EXERCISE AIM:
Give back all of the data exactly as written.

Data extracted from a collection
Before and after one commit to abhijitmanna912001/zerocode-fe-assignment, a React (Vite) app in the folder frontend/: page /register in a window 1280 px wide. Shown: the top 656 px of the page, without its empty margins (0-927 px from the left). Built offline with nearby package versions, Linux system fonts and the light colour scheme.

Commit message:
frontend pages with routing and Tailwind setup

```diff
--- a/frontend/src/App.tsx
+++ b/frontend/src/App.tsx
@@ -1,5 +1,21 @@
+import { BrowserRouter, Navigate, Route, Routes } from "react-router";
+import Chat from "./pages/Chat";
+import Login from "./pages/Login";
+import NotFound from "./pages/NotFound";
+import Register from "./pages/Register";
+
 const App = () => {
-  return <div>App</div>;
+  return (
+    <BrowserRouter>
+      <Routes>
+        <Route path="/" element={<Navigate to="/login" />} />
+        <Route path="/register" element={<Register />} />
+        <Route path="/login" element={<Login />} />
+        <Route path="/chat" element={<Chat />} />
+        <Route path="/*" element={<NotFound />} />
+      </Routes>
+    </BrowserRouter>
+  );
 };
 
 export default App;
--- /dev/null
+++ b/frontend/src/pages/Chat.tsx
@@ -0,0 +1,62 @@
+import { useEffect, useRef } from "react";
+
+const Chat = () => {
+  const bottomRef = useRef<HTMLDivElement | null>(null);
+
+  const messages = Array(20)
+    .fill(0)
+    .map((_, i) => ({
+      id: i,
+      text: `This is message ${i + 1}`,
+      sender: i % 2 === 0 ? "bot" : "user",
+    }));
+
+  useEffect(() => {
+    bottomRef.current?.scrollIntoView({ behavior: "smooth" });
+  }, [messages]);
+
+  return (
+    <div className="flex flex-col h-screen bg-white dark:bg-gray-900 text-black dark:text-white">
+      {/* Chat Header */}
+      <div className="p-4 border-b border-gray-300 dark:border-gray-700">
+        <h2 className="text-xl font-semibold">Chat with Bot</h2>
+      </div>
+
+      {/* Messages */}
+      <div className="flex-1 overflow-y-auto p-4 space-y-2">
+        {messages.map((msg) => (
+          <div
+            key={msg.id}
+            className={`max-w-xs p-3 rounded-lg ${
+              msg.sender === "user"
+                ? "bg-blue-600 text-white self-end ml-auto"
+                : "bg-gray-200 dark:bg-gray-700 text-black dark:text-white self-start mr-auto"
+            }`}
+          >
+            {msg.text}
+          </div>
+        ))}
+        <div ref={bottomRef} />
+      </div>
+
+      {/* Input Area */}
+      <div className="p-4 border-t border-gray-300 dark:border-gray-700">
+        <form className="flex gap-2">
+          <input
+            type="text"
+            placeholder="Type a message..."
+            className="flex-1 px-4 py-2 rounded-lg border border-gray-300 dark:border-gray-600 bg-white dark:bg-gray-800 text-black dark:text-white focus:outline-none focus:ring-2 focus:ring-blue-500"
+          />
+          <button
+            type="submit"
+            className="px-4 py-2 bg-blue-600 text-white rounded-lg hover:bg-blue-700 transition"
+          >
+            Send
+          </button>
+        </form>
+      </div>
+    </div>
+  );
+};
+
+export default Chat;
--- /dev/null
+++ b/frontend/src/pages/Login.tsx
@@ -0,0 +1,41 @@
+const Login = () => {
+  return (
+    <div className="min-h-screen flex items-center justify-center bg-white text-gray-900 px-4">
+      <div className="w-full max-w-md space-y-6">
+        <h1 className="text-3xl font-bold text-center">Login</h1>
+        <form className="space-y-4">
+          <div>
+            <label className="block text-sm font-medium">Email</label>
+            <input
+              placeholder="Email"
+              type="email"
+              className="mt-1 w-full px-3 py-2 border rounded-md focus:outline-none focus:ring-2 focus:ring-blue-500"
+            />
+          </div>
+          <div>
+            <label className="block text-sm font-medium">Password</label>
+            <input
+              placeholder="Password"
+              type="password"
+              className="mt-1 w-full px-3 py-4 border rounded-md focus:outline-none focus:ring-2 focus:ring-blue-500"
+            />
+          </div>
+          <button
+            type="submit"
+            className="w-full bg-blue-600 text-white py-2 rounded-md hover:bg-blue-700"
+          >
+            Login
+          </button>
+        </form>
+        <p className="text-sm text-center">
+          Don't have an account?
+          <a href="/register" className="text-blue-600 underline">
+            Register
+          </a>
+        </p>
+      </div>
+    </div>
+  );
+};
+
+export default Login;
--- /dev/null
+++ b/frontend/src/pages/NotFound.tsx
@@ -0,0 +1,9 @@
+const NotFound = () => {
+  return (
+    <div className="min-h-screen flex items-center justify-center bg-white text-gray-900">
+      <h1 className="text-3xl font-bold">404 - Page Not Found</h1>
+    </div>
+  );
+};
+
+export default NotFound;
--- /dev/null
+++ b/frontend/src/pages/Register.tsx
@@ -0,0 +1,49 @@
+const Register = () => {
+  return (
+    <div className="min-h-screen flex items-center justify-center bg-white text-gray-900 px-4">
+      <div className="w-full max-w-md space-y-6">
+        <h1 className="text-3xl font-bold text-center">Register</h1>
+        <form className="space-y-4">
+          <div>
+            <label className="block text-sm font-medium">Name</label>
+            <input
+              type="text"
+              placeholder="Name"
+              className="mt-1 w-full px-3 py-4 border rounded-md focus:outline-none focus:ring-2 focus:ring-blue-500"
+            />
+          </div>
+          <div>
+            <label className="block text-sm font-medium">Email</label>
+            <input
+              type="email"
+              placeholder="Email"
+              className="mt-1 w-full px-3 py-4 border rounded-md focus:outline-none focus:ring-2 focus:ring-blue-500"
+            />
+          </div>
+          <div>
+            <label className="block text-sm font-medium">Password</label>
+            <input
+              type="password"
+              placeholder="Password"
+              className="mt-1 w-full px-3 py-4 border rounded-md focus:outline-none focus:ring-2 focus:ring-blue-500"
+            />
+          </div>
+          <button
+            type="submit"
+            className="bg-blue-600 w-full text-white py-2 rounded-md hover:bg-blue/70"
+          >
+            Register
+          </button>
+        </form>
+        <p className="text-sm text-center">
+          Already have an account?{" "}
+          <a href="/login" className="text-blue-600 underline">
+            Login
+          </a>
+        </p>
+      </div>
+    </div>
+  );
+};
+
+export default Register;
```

EXERCISE ANSWER:
Before and after one commit to abhijitmanna912001/zerocode-fe-assignment, a React (Vite) app in the folder frontend/: page /register in a window 1280 px wide. Shown: the top 656 px of the page, without its empty margins (0-927 px from the left). Built offline with nearby package versions, Linux system fonts and the light colour scheme.

Commit message:
frontend pages with routing and Tailwind setup

```diff
--- a/frontend/src/App.tsx
+++ b/frontend/src/App.tsx
@@ -1,5 +1,21 @@
+import { BrowserRouter, Navigate, Route, Routes } from "react-router";
+import Chat from "./pages/Chat";
+import Login from "./pages/Login";
+import NotFound from "./pages/NotFound";
+import Register from "./pages/Register";
+
 const App = () => {
-  return <div>App</div>;
+  return (
+    <BrowserRouter>
+      <Routes>
+        <Route path="/" element={<Navigate to="/login" />} />
+        <Route path="/register" element={<Register />} />
+        <Route path="/login" element={<Login />} />
+        <Route path="/chat" element={<Chat />} />
+        <Route path="/*" element={<NotFound />} />
+      </Routes>
+    </BrowserRouter>
+  );
 };
 
 export default App;
--- /dev/null
+++ b/frontend/src/pages/Chat.tsx
@@ -0,0 +1,62 @@
+import { useEffect, useRef } from "react";
+
+const Chat = () => {
+  const bottomRef = useRef<HTMLDivElement | null>(null);
+
+  const messages = Array(20)
+    .fill(0)
+    .map((_, i) => ({
+      id: i,
+      text: `This is message ${i + 1}`,
+      sender: i % 2 === 0 ? "bot" : "user",
+    }));
+
+  useEffect(() => {
+    bottomRef.current?.scrollIntoView({ behavior: "smooth" });
+  }, [messages]);
+
+  return (
+    <div className="flex flex-col h-screen bg-white dark:bg-gray-900 text-black dark:text-white">
+      {/* Chat Header */}
+      <div className="p-4 border-b border-gray-300 dark:border-gray-700">
+        <h2 className="text-xl font-semibold">Chat with Bot</h2>
+      </div>
+
+      {/* Messages */}
+      <div className="flex-1 overflow-y-auto p-4 space-y-2">
+        {messages.map((msg) => (
+          <div
+            key={msg.id}
+            className={`max-w-xs p-3 rounded-lg ${
+              msg.sender === "user"
+                ? "bg-blue-600 text-white self-end ml-auto"
+                : "bg-gray-200 dark:bg-gray-700 text-black dark:text-white self-start mr-auto"
+            }`}
+          >
+            {msg.text}
+          </div>
+        ))}
+        <div ref={bottomRef} />
+      </div>
+
+      {/* Input Area */}
+      <div className="p-4 border-t border-gray-300 dark:border-gray-700">
+        <form className="flex gap-2">
+          <input
+            type="text"
+            placeholder="Type a message..."
+            className="flex-1 px-4 py-2 rounded-lg border border-gray-300 dark:border-gray-600 bg-white dark:bg-gray-800 text-black dark:text-white focus:outline-none focus:ring-2 focus:ring-blue-500"
+          />
+          <button
+            type="submit"
+            className="px-4 py-2 bg-blue-600 text-white rounded-lg hover:bg-blue-700 transition"
+          >
+            Send
+          </button>
+        </form>
+      </div>
+    </div>
+  );
+};
+
+export default Chat;
--- /dev/null
+++ b/frontend/src/pages/Login.tsx
@@ -0,0 +1,41 @@
+const Login = () => {
+  return (
+    <div className="min-h-screen flex items-center justify-center bg-white text-gray-900 px-4">
+      <div className="w-full max-w-md space-y-6">
+        <h1 className="text-3xl font-bold text-center">Login</h1>
+        <form className="space-y-4">
+          <div>
+            <label className="block text-sm font-medium">Email</label>
+            <input
+              placeholder="Email"
+              type="email"
+              className="mt-1 w-full px-3 py-2 border rounded-md focus:outline-none focus:ring-2 focus:ring-blue-500"
+            />
+          </div>
+          <div>
+            <label className="block text-sm font-medium">Password</label>
+            <input
+              placeholder="Password"
+              type="password"
+              className="mt-1 w-full px-3 py-4 border rounded-md focus:outline-none focus:ring-2 focus:ring-blue-500"
+            />
+          </div>
+          <button
+            type="submit"
+            className="w-full bg-blue-600 text-white py-2 rounded-md hover:bg-blue-700"
+          >
+            Login
+          </button>
+        </form>
+        <p className="text-sm text-center">
+          Don't have an account?
+          <a href="/register" className="text-blue-600 underline">
+            Register
+          </a>
+        </p>
+      </div>
+    </div>
+  );
+};
+
+export default Login;
--- /dev/null
+++ b/frontend/src/pages/NotFound.tsx
@@ -0,0 +1,9 @@
+const NotFound = () => {
+  return (
+    <div className="min-h-screen flex items-center justify-center bg-white text-gray-900">
+      <h1 className="text-3xl font-bold">404 - Page Not Found</h1>
+    </div>
+  );
+};
+
+export default NotFound;
--- /dev/null
+++ b/frontend/src/pages/Register.tsx
@@ -0,0 +1,49 @@
+const Register = () => {
+  return (
+    <div className="min-h-screen flex items-center justify-center bg-white text-gray-900 px-4">
+      <div className="w-full max-w-md space-y-6">
+        <h1 className="text-3xl font-bold text-center">Register</h1>
+        <form className="space-y-4">
+          <div>
+            <label className="block text-sm font-medium">Name</label>
+            <input
+              type="text"
+              placeholder="Name"
+              className="mt-1 w-full px-3 py-4 border rounded-md focus:outline-none focus:ring-2 focus:ring-blue-500"
+            />
+          </div>
+          <div>
+            <label className="block text-sm font-medium">Email</label>
+            <input
+              type="email"
+              placeholder="Email"
+              className="mt-1 w-full px-3 py-4 border rounded-md focus:outline-none focus:ring-2 focus:ring-blue-500"
+            />
+          </div>
+          <div>
+            <label className="block text-sm font-medium">Password</label>
+            <input
+              type="password"
+              placeholder="Password"
+              className="mt-1 w-full px-3 py-4 border rounded-md focus:outline-none focus:ring-2 focus:ring-blue-500"
+            />
+          </div>
+          <button
+            type="submit"
+            className="bg-blue-600 w-full text-white py-2 rounded-md hover:bg-blue/70"
+          >
+            Register
+          </button>
+        </form>
+        <p className="text-sm text-center">
+          Already have an account?{" "}
+          <a href="/login" className="text-blue-600 underline">
+            Login
+          </a>
+        </p>
+      </div>
+    </div>
+  );
+};
+
+export default Register;
```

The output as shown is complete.